What you need to do: Once the pictures are set aside, reproduce the remaining data exactly.

(Collected data entries)
= Beginning of Section =

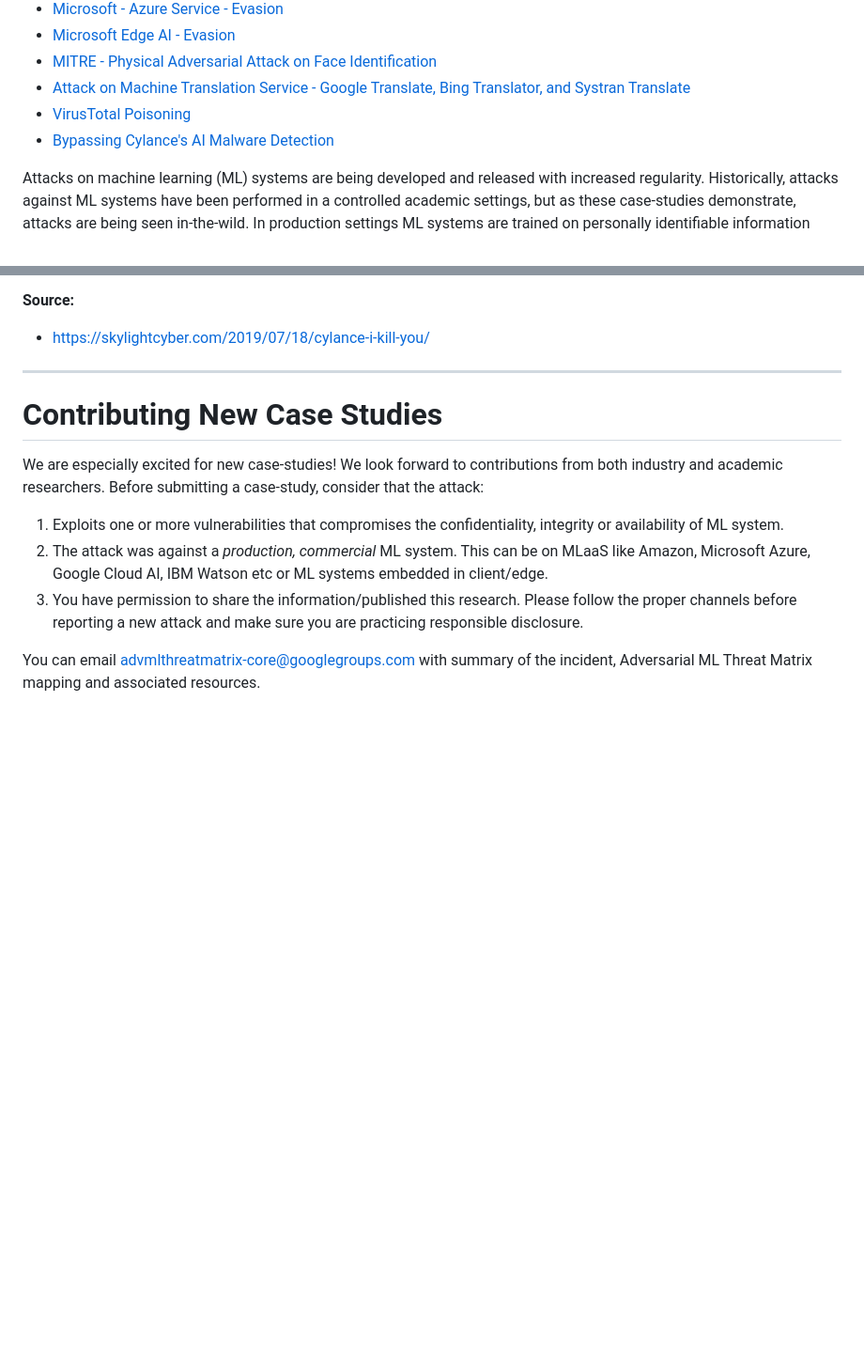
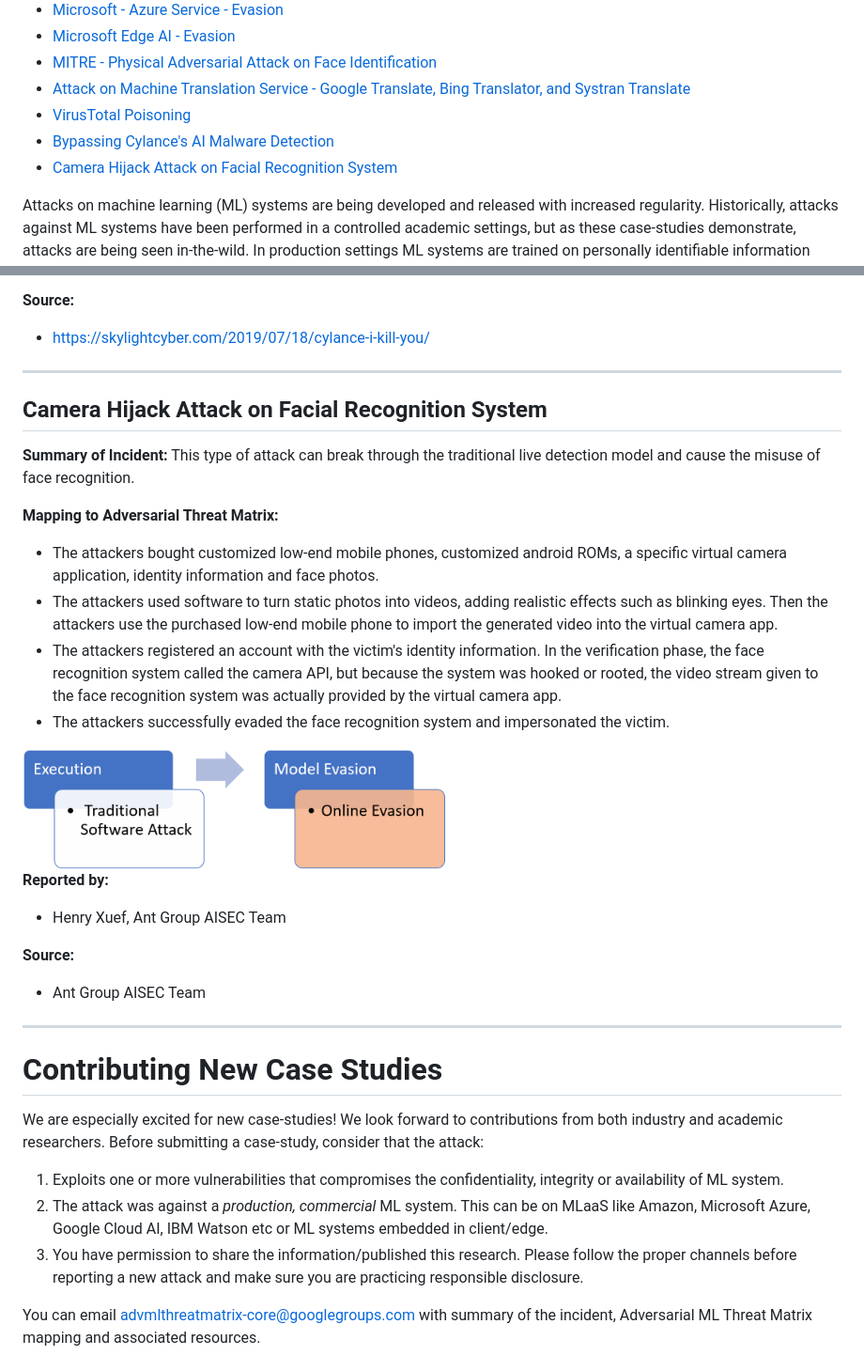
Before and after one commit to mitre/advmlthreatmatrix, a Markdown page: pages/case-studies-page.md, 2 parts joined by grey strips. Shown: that part at 94% size. Rendered like a GitHub page; pictures changed too: images/FacialRecognitionANT.png (added); blank space fills up the shorter version.

```diff
--- a/pages/case-studies-page.md
+++ b/pages/case-studies-page.md
@@ -10,6 +10,7 @@
   - [Attack on Machine Translation Service - Google Translate, Bing Translator, and Systran Translate](/pages/case-studies-page.md#attack-on-machine-translation-service---google-translate-bing-translator-and-systran-translate)
   - [VirusTotal Poisoning](/pages/case-studies-page.md#virustotal-poisoning)
   - [Bypassing Cylance's AI Malware Detection](/pages/case-studies-page.md#bypassing-cylances-ai-malware-detection)
+  - [Camera Hijack Attack on Facial Recognition System](/pages/case-studies-page.md#camera-hijack-attack-on-facial-recognition-system)
 
 
 Attacks on machine learning (ML) systems are being developed and released with increased regularity. Historically, attacks against ML systems have been performed in a controlled academic settings, but as these case-studies demonstrate, attacks are being seen in-the-wild. In production settings ML systems are trained on personally identifiable information (PII), trusted to make critical decisions with little oversight, and have little to no logging and alerting attached to their use. The case-studies were selected because of the impact to production ML systems, and each demonstrates one of the following characteristics.
@@ -230,6 +231,24 @@ Research and work by Adi Ashkenazy, Shahar Zini, and SkyLight Cyber team. Notifi
 
 
 ----
+## Camera Hijack Attack on Facial Recognition System
+**Summary of Incident:** This type of attack can break through the traditional live detection model and cause the misuse of face recognition.
+
+**Mapping to Adversarial Threat Matrix:**
+- The attackers bought customized low-end mobile phones, customized android ROMs, a specific virtual camera application, identity information and face photos.
+- The attackers used software to turn static photos into videos, adding realistic effects such as blinking eyes. Then the attackers use the purchased low-end mobile phone to import the generated video into the virtual camera app.
+- The attackers registered an account with the victim's identity information. In the verification phase, the face recognition system called the camera API, but because the system was hooked or rooted, the video stream given to the face recognition system was actually provided by the virtual camera app.
+- The attackers successfully evaded the face recognition system and impersonated the victim.
+
+<img src="/images/FacialRecognitionANT.png" width="450" height="150"/>
+
+**Reported by:**
+- Henry Xuef, Ant Group AISEC Team
+
+**Source:**
+- Ant Group AISEC Team
+
+----
 # Contributing New Case Studies
 
 We are especially excited for new case-studies! We look forward to contributions from both industry and academic researchers. Before submitting a case-study, consider that the attack:
```
Also changed, not shown: readme.md (+2 -0 lines).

= End of Section =

Task result:
Before and after one commit to mitre/advmlthreatmatrix, a Markdown page: pages/case-studies-page.md, 2 parts joined by grey strips. Shown: that part at 94% size. Rendered like a GitHub page; pictures changed too: images/FacialRecognitionANT.png (added); blank space fills up the shorter version.

```diff
--- a/pages/case-studies-page.md
+++ b/pages/case-studies-page.md
@@ -10,6 +10,7 @@
   - [Attack on Machine Translation Service - Google Translate, Bing Translator, and Systran Translate](/pages/case-studies-page.md#attack-on-machine-translation-service---google-translate-bing-translator-and-systran-translate)
   - [VirusTotal Poisoning](/pages/case-studies-page.md#virustotal-poisoning)
   - [Bypassing Cylance's AI Malware Detection](/pages/case-studies-page.md#bypassing-cylances-ai-malware-detection)
+  - [Camera Hijack Attack on Facial Recognition System](/pages/case-studies-page.md#camera-hijack-attack-on-facial-recognition-system)
 
 
 Attacks on machine learning (ML) systems are being developed and released with increased regularity. Historically, attacks against ML systems have been performed in a controlled academic settings, but as these case-studies demonstrate, attacks are being seen in-the-wild. In production settings ML systems are trained on personally identifiable information (PII), trusted to make critical decisions with little oversight, and have little to no logging and alerting attached to their use. The case-studies were selected because of the impact to production ML systems, and each demonstrates one of the following characteristics.
@@ -230,6 +231,24 @@ Research and work by Adi Ashkenazy, Shahar Zini, and SkyLight Cyber team. Notifi
 
 
 ----
+## Camera Hijack Attack on Facial Recognition System
+**Summary of Incident:** This type of attack can break through the traditional live detection model and cause the misuse of face recognition.
+
+**Mapping to Adversarial Threat Matrix:**
+- The attackers bought customized low-end mobile phones, customized android ROMs, a specific virtual camera application, identity information and face photos.
+- The attackers used software to turn static photos into videos, adding realistic effects such as blinking eyes. Then the attackers use the purchased low-end mobile phone to import the generated video into the virtual camera app.
+- The attackers registered an account with the victim's identity information. In the verification phase, the face recognition system called the camera API, but because the system was hooked or rooted, the video stream given to the face recognition system was actually provided by the virtual camera app.
+- The attackers successfully evaded the face recognition system and impersonated the victim.
+
+<img src="/images/FacialRecognitionANT.png" width="450" height="150"/>
+
+**Reported by:**
+- Henry Xuef, Ant Group AISEC Team
+
+**Source:**
+- Ant Group AISEC Team
+
+----
 # Contributing New Case Studies
 
 We are especially excited for new case-studies! We look forward to contributions from both industry and academic researchers. Before submitting a case-study, consider that the attack:
```
Also changed, not shown: readme.md (+2 -0 lines).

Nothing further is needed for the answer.